[Version comparison data]
╔══

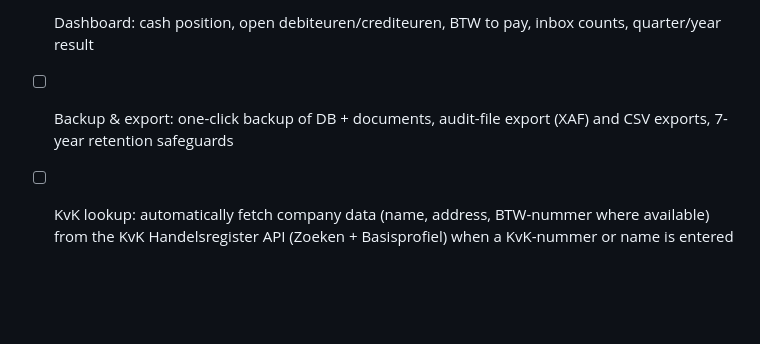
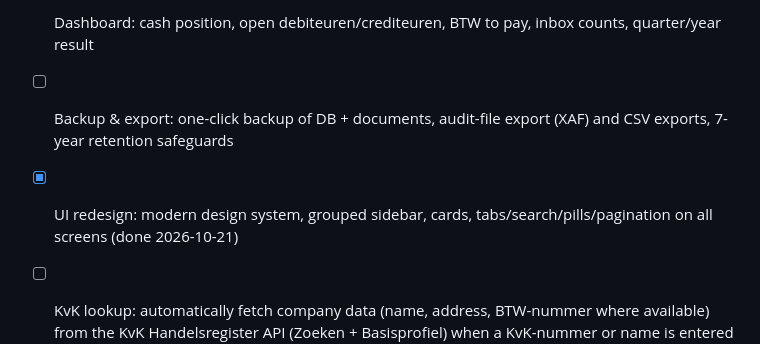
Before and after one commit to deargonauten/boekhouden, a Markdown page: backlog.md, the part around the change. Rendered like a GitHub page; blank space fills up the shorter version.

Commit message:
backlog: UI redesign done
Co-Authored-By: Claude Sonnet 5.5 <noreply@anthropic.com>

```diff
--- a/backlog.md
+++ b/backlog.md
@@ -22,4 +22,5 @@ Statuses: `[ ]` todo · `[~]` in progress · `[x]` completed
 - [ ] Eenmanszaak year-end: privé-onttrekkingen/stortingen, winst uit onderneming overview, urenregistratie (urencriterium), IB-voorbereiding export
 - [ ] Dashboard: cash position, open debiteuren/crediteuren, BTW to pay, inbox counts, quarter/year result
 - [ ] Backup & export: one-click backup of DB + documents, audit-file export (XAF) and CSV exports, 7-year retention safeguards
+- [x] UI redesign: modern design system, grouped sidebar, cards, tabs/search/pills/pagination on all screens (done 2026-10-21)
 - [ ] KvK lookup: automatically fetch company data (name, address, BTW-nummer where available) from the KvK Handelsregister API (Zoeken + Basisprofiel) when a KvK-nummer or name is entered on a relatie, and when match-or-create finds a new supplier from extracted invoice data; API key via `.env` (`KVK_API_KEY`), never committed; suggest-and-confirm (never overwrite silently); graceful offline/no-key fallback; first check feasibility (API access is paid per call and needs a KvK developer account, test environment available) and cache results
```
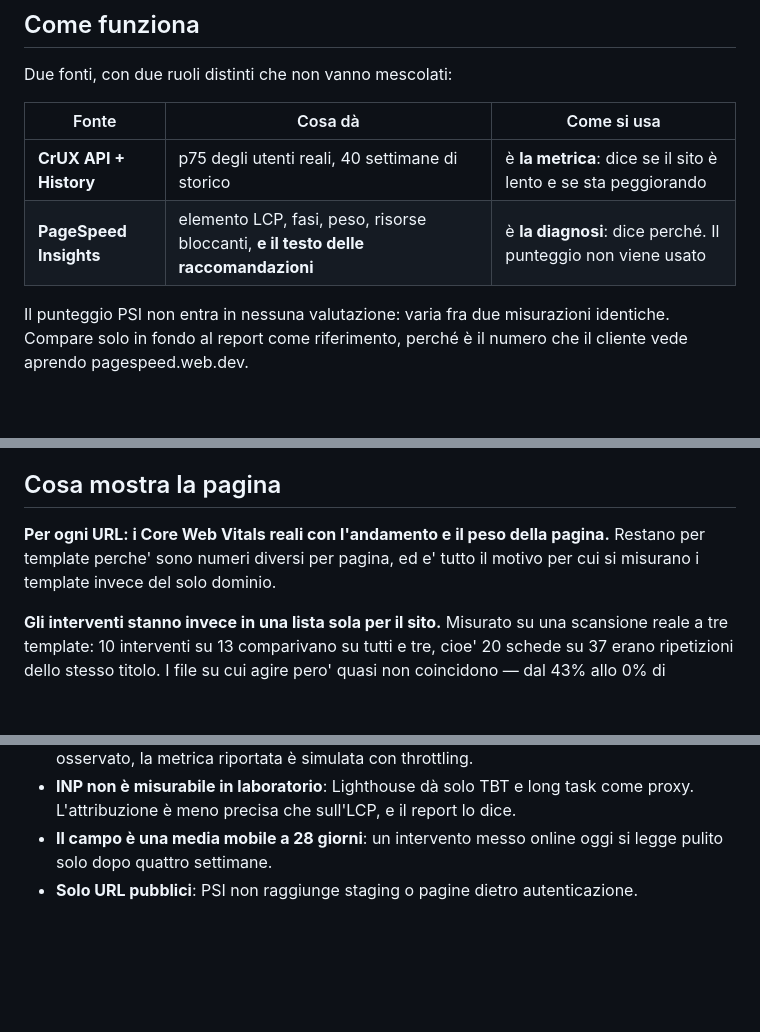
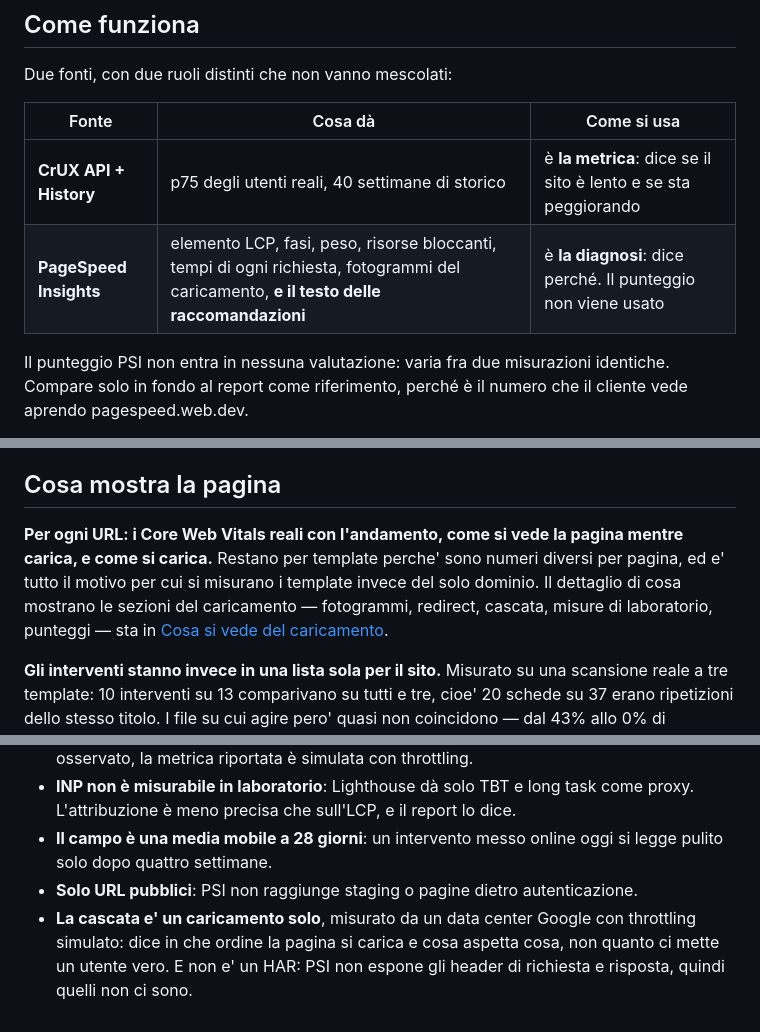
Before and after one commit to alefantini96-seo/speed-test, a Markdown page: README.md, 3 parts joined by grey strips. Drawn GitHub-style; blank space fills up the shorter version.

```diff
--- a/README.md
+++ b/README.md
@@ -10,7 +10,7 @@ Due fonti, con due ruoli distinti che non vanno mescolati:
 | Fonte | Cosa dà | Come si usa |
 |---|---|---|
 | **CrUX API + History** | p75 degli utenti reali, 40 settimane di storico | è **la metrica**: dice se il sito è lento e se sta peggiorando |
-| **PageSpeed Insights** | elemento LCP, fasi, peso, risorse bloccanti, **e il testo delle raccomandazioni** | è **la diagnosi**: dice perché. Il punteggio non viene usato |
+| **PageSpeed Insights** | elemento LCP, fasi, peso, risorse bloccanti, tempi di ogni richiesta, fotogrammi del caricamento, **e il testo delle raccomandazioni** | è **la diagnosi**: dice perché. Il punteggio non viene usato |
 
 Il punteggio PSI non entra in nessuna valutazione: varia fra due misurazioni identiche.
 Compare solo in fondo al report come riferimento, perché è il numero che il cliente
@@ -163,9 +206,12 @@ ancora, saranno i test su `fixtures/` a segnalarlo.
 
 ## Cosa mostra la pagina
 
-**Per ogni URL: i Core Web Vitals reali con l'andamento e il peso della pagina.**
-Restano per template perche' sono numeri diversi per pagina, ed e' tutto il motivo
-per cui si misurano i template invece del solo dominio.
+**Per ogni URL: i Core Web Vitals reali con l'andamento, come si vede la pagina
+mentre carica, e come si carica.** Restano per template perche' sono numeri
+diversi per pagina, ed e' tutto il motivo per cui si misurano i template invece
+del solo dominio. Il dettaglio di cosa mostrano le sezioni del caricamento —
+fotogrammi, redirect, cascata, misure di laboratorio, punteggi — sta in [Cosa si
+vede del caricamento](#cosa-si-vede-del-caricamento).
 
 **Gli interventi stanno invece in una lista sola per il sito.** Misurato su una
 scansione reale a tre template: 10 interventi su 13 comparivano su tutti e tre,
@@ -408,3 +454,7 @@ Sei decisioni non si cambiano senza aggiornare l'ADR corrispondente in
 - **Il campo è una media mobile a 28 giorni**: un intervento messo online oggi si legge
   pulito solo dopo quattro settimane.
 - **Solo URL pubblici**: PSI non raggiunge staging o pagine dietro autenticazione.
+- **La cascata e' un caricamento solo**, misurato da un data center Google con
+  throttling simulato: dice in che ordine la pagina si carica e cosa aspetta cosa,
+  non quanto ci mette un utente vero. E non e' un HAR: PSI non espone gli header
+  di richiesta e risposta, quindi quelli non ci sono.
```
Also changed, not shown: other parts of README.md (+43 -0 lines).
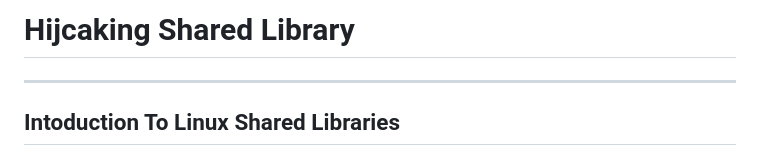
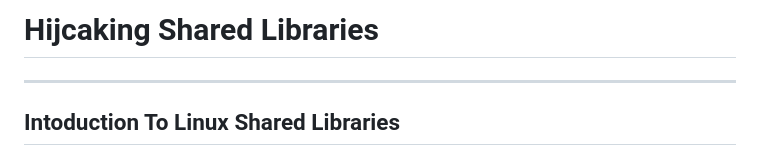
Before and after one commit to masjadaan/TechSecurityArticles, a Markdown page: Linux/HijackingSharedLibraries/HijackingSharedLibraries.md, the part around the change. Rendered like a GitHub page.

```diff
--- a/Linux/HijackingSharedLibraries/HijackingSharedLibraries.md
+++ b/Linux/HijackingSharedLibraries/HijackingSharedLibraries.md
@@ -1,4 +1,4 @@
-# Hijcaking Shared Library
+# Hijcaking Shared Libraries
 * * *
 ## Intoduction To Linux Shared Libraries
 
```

╚══

# [INSTRUCTIONS TO FOLLOW]
Could you print the data exactly as it appears and keep the pictures out?

# [SOLUTION TO THE EXERCISE]
Before and after one commit to deargonauten/boekhouden, a Markdown page: backlog.md, the part around the change. Rendered like a GitHub page; blank space fills up the shorter version.

Commit message:
backlog: UI redesign done
Co-Authored-By: Claude Sonnet 5.5 <noreply@anthropic.com>

```diff
--- a/backlog.md
+++ b/backlog.md
@@ -22,4 +22,5 @@ Statuses: `[ ]` todo · `[~]` in progress · `[x]` completed
 - [ ] Eenmanszaak year-end: privé-onttrekkingen/stortingen, winst uit onderneming overview, urenregistratie (urencriterium), IB-voorbereiding export
 - [ ] Dashboard: cash position, open debiteuren/crediteuren, BTW to pay, inbox counts, quarter/year result
 - [ ] Backup & export: one-click backup of DB + documents, audit-file export (XAF) and CSV exports, 7-year retention safeguards
+- [x] UI redesign: modern design system, grouped sidebar, cards, tabs/search/pills/pagination on all screens (done 2026-10-21)
 - [ ] KvK lookup: automatically fetch company data (name, address, BTW-nummer where available) from the KvK Handelsregister API (Zoeken + Basisprofiel) when a KvK-nummer or name is entered on a relatie, and when match-or-create finds a new supplier from extracted invoice data; API key via `.env` (`KVK_API_KEY`), never committed; suggest-and-confirm (never overwrite silently); graceful offline/no-key fallback; first check feasibility (API access is paid per call and needs a KvK developer account, test environment available) and cache results
```
Before and after one commit to alefantini96-seo/speed-test, a Markdown page: README.md, 3 parts joined by grey strips. Drawn GitHub-style; blank space fills up the shorter version.

```diff
--- a/README.md
+++ b/README.md
@@ -10,7 +10,7 @@ Due fonti, con due ruoli distinti che non vanno mescolati:
 | Fonte | Cosa dà | Come si usa |
 |---|---|---|
 | **CrUX API + History** | p75 degli utenti reali, 40 settimane di storico | è **la metrica**: dice se il sito è lento e se sta peggiorando |
-| **PageSpeed Insights** | elemento LCP, fasi, peso, risorse bloccanti, **e il testo delle raccomandazioni** | è **la diagnosi**: dice perché. Il punteggio non viene usato |
+| **PageSpeed Insights** | elemento LCP, fasi, peso, risorse bloccanti, tempi di ogni richiesta, fotogrammi del caricamento, **e il testo delle raccomandazioni** | è **la diagnosi**: dice perché. Il punteggio non viene usato |
 
 Il punteggio PSI non entra in nessuna valutazione: varia fra due misurazioni identiche.
 Compare solo in fondo al report come riferimento, perché è il numero che il cliente
@@ -163,9 +206,12 @@ ancora, saranno i test su `fixtures/` a segnalarlo.
 
 ## Cosa mostra la pagina
 
-**Per ogni URL: i Core Web Vitals reali con l'andamento e il peso della pagina.**
-Restano per template perche' sono numeri diversi per pagina, ed e' tutto il motivo
-per cui si misurano i template invece del solo dominio.
+**Per ogni URL: i Core Web Vitals reali con l'andamento, come si vede la pagina
+mentre carica, e come si carica.** Restano per template perche' sono numeri
+diversi per pagina, ed e' tutto il motivo per cui si misurano i template invece
+del solo dominio. Il dettaglio di cosa mostrano le sezioni del caricamento —
+fotogrammi, redirect, cascata, misure di laboratorio, punteggi — sta in [Cosa si
+vede del caricamento](#cosa-si-vede-del-caricamento).
 
 **Gli interventi stanno invece in una lista sola per il sito.** Misurato su una
 scansione reale a tre template: 10 interventi su 13 comparivano su tutti e tre,
@@ -408,3 +454,7 @@ Sei decisioni non si cambiano senza aggiornare l'ADR corrispondente in
 - **Il campo è una media mobile a 28 giorni**: un intervento messo online oggi si legge
   pulito solo dopo quattro settimane.
 - **Solo URL pubblici**: PSI non raggiunge staging o pagine dietro autenticazione.
+- **La cascata e' un caricamento solo**, misurato da un data center Google con
+  throttling simulato: dice in che ordine la pagina si carica e cosa aspetta cosa,
+  non quanto ci mette un utente vero. E non e' un HAR: PSI non espone gli header
+  di richiesta e risposta, quindi quelli non ci sono.
```
Also changed, not shown: other parts of README.md (+43 -0 lines).
Before and after one commit to masjadaan/TechSecurityArticles, a Markdown page: Linux/HijackingSharedLibraries/HijackingSharedLibraries.md, the part around the change. Rendered like a GitHub page.

```diff
--- a/Linux/HijackingSharedLibraries/HijackingSharedLibraries.md
+++ b/Linux/HijackingSharedLibraries/HijackingSharedLibraries.md
@@ -1,4 +1,4 @@
-# Hijcaking Shared Library
+# Hijcaking Shared Libraries
 * * *
 ## Intoduction To Linux Shared Libraries
 
```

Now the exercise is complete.